Published May 2015
Polychloroprene is noted primarily for its resistance to weathering, aging and heat, wear, tearing, water and a large number of chemicals over a long period of time, and soil bacteria and fungi; excellent combustion behavior; average resistance to oils; good strength; good adhesion to materials; low gas permeability; and good electrical properties for a large number of applications. However, it tends to be higher priced than other elastomers, has only fair dielectric properties, a mediocre resistance to low temperatures, and loses resilience above 120°C. Because average under-the-hood temperatures in automobiles continue to increase, automakers have been substituting with competing elastomers; for example, thermoplastic elastomers compete heavily in these markets, offering the additional advantage of recyclability.

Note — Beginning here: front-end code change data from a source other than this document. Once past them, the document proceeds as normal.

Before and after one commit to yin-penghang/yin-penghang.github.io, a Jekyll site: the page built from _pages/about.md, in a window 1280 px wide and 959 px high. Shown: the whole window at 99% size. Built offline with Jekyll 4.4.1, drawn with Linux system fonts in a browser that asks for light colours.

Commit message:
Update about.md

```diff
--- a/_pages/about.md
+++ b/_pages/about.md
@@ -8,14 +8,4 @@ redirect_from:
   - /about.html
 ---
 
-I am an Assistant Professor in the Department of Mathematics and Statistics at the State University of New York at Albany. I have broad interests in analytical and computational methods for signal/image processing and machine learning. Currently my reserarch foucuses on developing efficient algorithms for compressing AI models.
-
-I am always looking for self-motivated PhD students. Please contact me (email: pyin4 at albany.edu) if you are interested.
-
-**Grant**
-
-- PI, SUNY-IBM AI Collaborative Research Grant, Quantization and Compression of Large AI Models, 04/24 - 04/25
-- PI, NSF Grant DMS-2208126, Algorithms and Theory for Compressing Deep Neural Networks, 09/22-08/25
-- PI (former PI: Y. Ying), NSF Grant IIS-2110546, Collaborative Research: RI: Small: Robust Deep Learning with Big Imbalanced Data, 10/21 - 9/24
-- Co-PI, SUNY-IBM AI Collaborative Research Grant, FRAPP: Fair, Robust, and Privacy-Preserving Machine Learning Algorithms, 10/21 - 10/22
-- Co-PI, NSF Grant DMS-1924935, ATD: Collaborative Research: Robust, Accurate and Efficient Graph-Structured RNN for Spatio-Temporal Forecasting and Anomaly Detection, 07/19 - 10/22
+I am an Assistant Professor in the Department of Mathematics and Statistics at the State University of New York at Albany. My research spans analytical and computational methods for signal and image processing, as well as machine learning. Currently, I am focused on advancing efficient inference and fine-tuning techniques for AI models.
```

The following pie chart shows world consumption of polychloroprene elastomers:
The largest consuming countries/regions for polychloroprene elastomers continue to be China, the United States, and Western Europe. These three countries/regions have accounted for nearly 60% of total global polychloroprene consumption in recent years.
As a result of substitution and spot weakness in demand, the development of the polychloroprene industry continues to decelerate; however, some applications, especially adhesives, industrial goods, and consumer products, continue to have market demand.
Japan continues to hold the largest polychloroprene capacity in the world, and in 2014, 84% of the total Japanese polychloroprene production was exported. The main export destinations were other Asian countries, accounting for about 65% of total exports in 2014.
Worldwide consumption of polychloroprene is expected to increase in the next five years, led by growth in Asian countries (excluding Japan and South Korea). Consumption growth in the more developed regions of the world is expected to be flat to slightly positive (in the United States and Western Europe), and slightly declining in Japan. Global polychloroprene rubber consumption is forecast to grow at an average annual rate of 1.4% to 2019.